Saturday, February 07, 2009

Wo to you creative people looking for employment

Paul Newman's movie "The Color of Money" about pool sharking has the most salient comment for creative people looking for jobs. The exchange goes something like this:

"He's a flake!"
"Yeah, the question is, can he flake on and flake off at will?"

Creative people are flakes (almost by definition). I know this from past experience and acutely from the last week where I'm hoping to hire business writers. We placed an ad on Monster and we've gotten over a hundred responses. That is, hundreds of resumes from writers... the most torturous kind.

You see, earlier in the week I had the privilege to review Matt's resume for costume design. It has a woman in armor in the left eighth of the page. For his target audience, that's right on. It's eye catching, shows his talent and assures he will not be forgotten.

The writing resumes, however, were clear for a target audience of business writing. I can forgive the various clip art on the cover letters... there's a difference between flat ignorance; no, I'm talking about things that should be common sense. For example:

* Endless purple prose - four pages of resume digging into their heart of hearts as to why they want to be, or are, writers. "I think it was a fairy or a muse camping in my heart and typing fingers..." ugg.

* Scary e-mails. bathedinblood or

* Links to their personal (not business) websites detailing their obsessions in aberrant interests.

* Links to their personal blogs where they talk about how they want to kill their former employer for not recognizing their genius.

I admit, we writers are hopelessly self-possessed; but doesn't logic dictate that if you apply at a professional business you should conduct yourself professionally and just think a little bit about what you include?
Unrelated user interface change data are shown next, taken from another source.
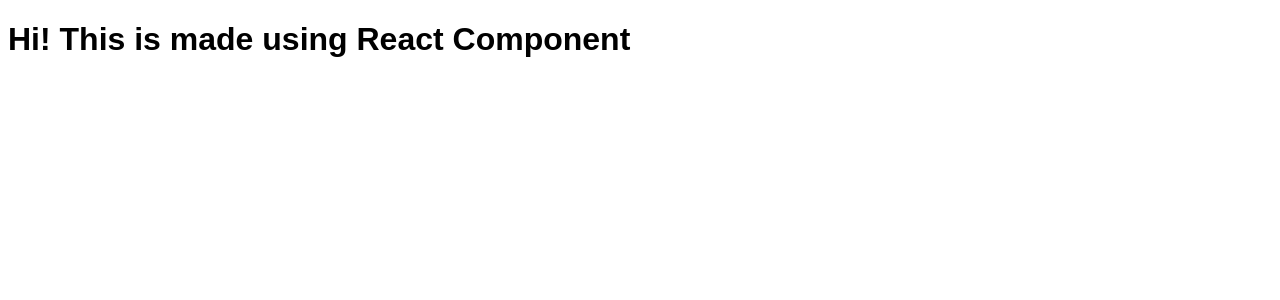
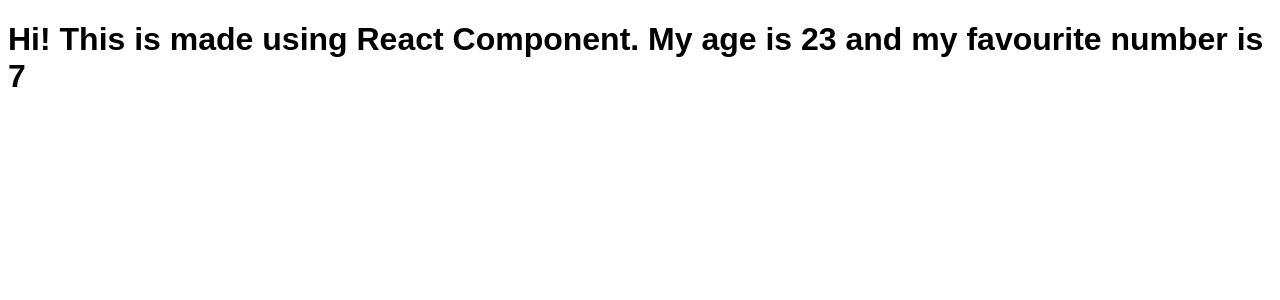
Before and after one commit to steamnp/bfs56, a React (Vite) app: page / in a window 1280 px wide. Shown: the top 300 px of the page. Built offline with nearby package versions, Linux system fonts and the light colour scheme.

Commit message:
props in jsx

```diff
--- a/src/amit.jsx
+++ b/src/amit.jsx
@@ -1,7 +1,23 @@
 // this is app.jsx named as amit.jsx
 
-function Amit() {
-  return <h1>Hi! This is made using React Component</h1>;
+import PropTypes from "prop-types";
+
+//DRY -> Don't Repeat Yourself
+//SOC -> Separation of Concerns
+
+function Amit({ age, favNumber }) {
+  console.log("test");
+  return (
+    <h1>
+      Hi! This is made using React Component. My age is {age} and my favourite
+      number is {favNumber}
+    </h1>
+  );
 }
 
+Amit.propTypes = {
+  age: PropTypes.number.isRequired,
+  favNumber: PropTypes.number.isRequired,
+};
+
 export default Amit;
--- a/src/main.jsx
+++ b/src/main.jsx
@@ -5,6 +5,6 @@ import Amit from "./amit";
 
 ReactDOM.createRoot(document.getElementById("root")).render(
   <React.StrictMode>
-    <Amit />
+    <Amit age={23} favNumber={7} />
   </React.StrictMode>
 );
```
josiah's ghost said...

I just died laughing.

Does this make you responsible for my death?

Ha ha, the fairy or muse in my fingers is funny.
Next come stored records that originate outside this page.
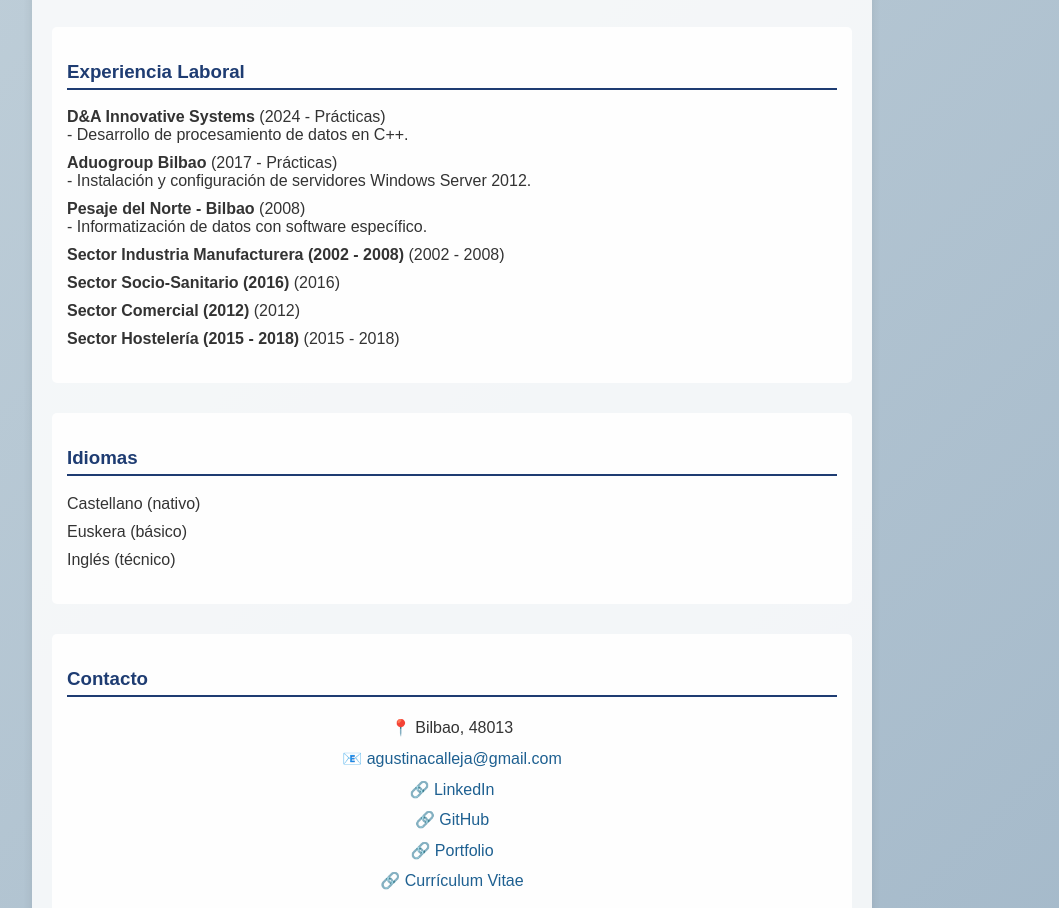
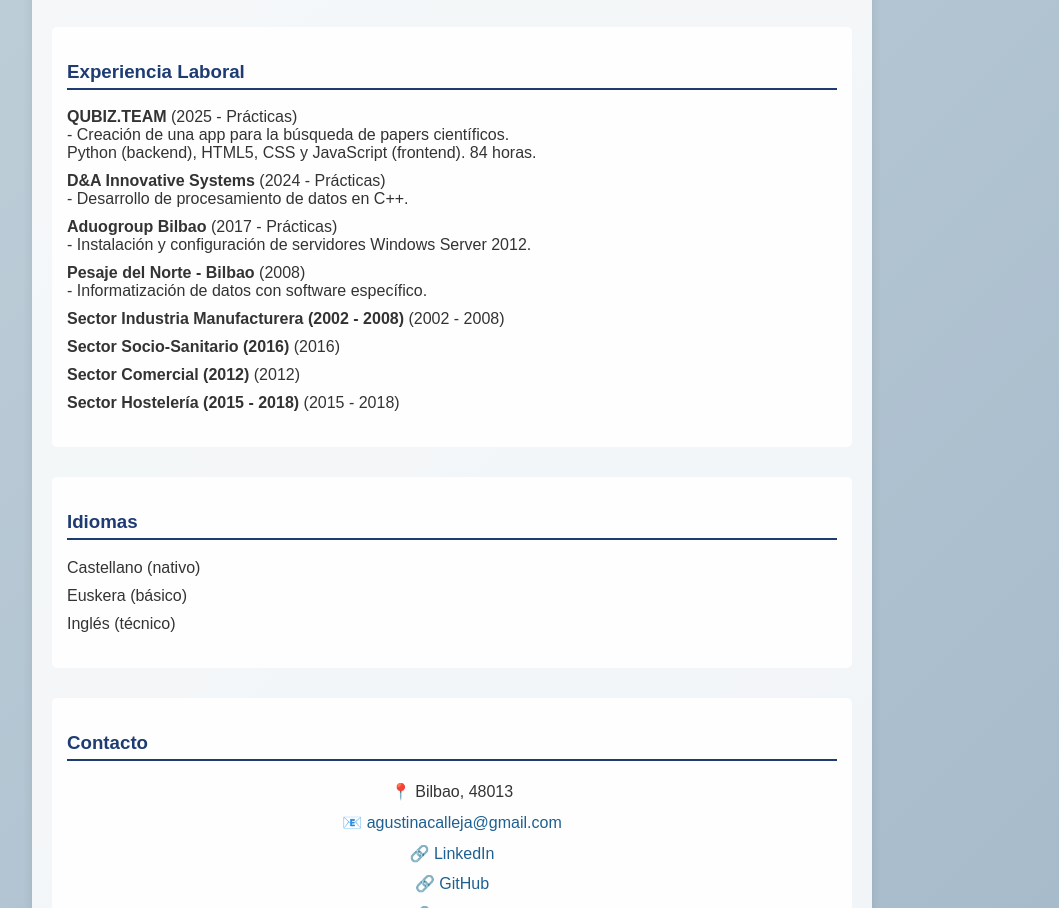
Before and after one commit to usertina/tinaCallejaCV, a plain HTML site: page index.html in a window 1280 px wide. Shown: the part 1142-2050 px from the top of the page, without its empty margins (188-1247 px from the left). Drawn offline with Linux system fonts and the light colour scheme.

Commit message:
Actualizar index.html añadido experiencia qubiz.team

```diff
--- a/index.html
+++ b/index.html
@@ -71,7 +71,11 @@
         <section class="experiencia">
             <h3 id="experience-title">Experiencia Laboral</h3>
             <ul>
-                <li>
+<li>
+            <strong id="qubiz">QUBIZ.TEAM</strong> (<span id="qubiz-internship">2025 - Prácticas</span>)<br>
+            - <span id="qubiz-details">Creación de una app para la búsqueda de papers científicos.<br>
+            Python (backend), HTML5, CSS y JavaScript (frontend). 84 horas.</span>
+        </li>                <li>
                     <strong id="dandais">D&A Innovative Systems</strong> (<span id="internships">2024 - Prácticas</span>)<br>
                     - <span id="internships-details">Desarrollo de procesamiento de datos en C++.</span>
                 </li>
```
I'm off to type extravagantly about how I'm typing extravagantly.